In early January 2017, Pennsylvania Governor Tom Wolf sent a memo to his Cabinet announcing a dramatic change: over the next six months, the commonwealth would consolidate Human Resources (HR) and Information Technology (IT) under a shared services model.1 This would help offset a budget deficit of more than $600 million in the 2016-2017 fiscal year and an even larger anticipa ted deficit the following year.2 It also represented an opportunity to improve service over the long-term. Nonetheless, the pace of the move represented a significant challenge for Secretary of Administration Sharon Min nich, who had been tasked with leading the initiative. Dating back to the 1990s, Pennsylvania had taken in termittent steps toward HR and IT consolidation. Now, in just six months, Minnich and her colleagues would have to build on more than 20 years of work and develop a new model.
Thus, as Minnich and her team swung into action, they faced difficult questions. How would they manage the consolidation while maintaining normal operations?
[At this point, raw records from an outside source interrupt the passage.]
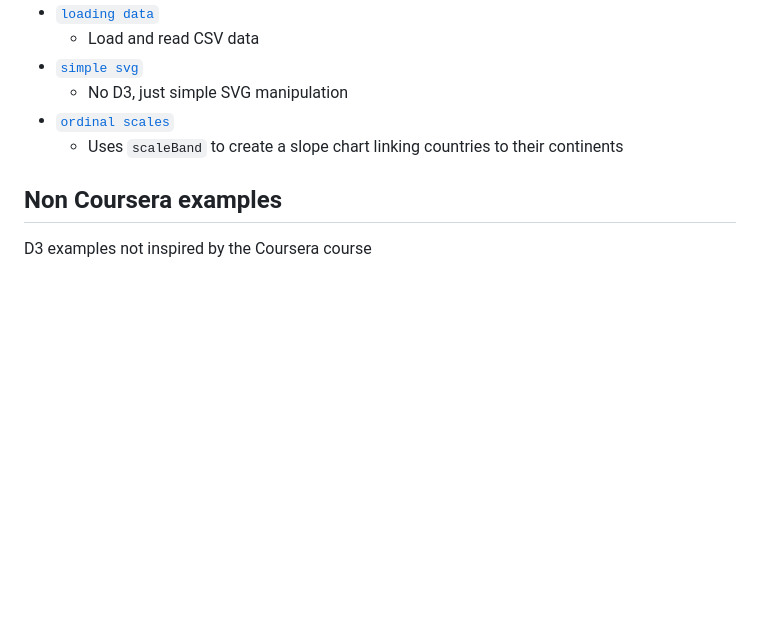
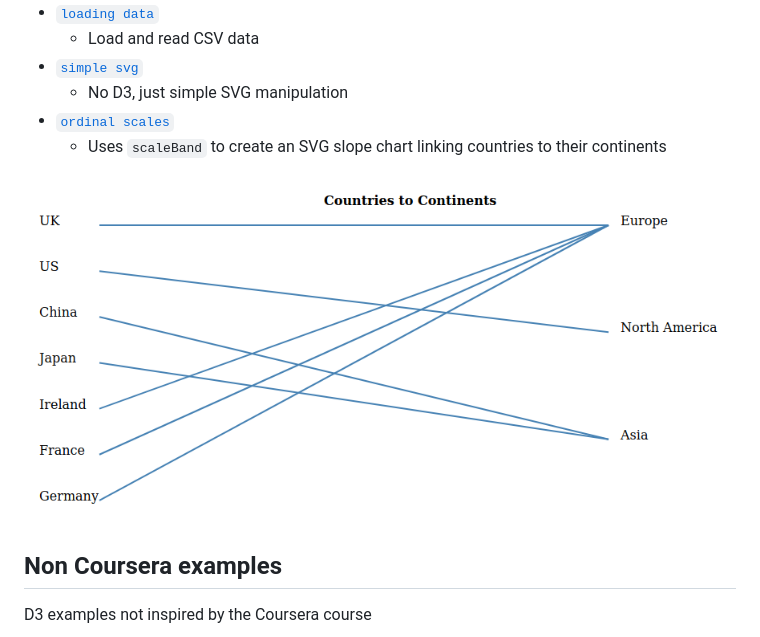
Before and after one commit to TTitcombe/D3-Coursera, a Markdown page: README.md, the part around the change. GitHub-like rendering; pictures changed too: assets/ordinal-scales.png (added); blank space fills up the shorter version.

Commit message:
Add image of ordinal scales example to README

```diff
--- a/README.md
+++ b/README.md
@@ -26,7 +26,9 @@ These examples get progressively more complex.
 * [`simple svg`](./05-svg)
   - No D3, just simple SVG manipulation
 * [`ordinal scales`](./06-ordinal-scales)
-  - Uses `scaleBand` to create a slope chart linking countries to their continents
+  - Uses `scaleBand` to create an SVG slope chart linking countries to their continents
+
+![Countries to continents. A chart created using ordinal scales.](./assets/ordinal-scales.png)
 
 ## Non Coursera examples
 D3 examples not inspired by the Coursera course
```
How would they balance the divergent needs of the IT and HR communities and different agencies? How should the consolidation be structured, governed, and measured Would they obtain the requisite savings without furloughs or layoffs? With Wolf up for reelection in fall 2018, would the change endure? Most fundamentally, could they make IT and HR more efficient and effective and in the process, improve the lives of Pennsylvanians for years to come?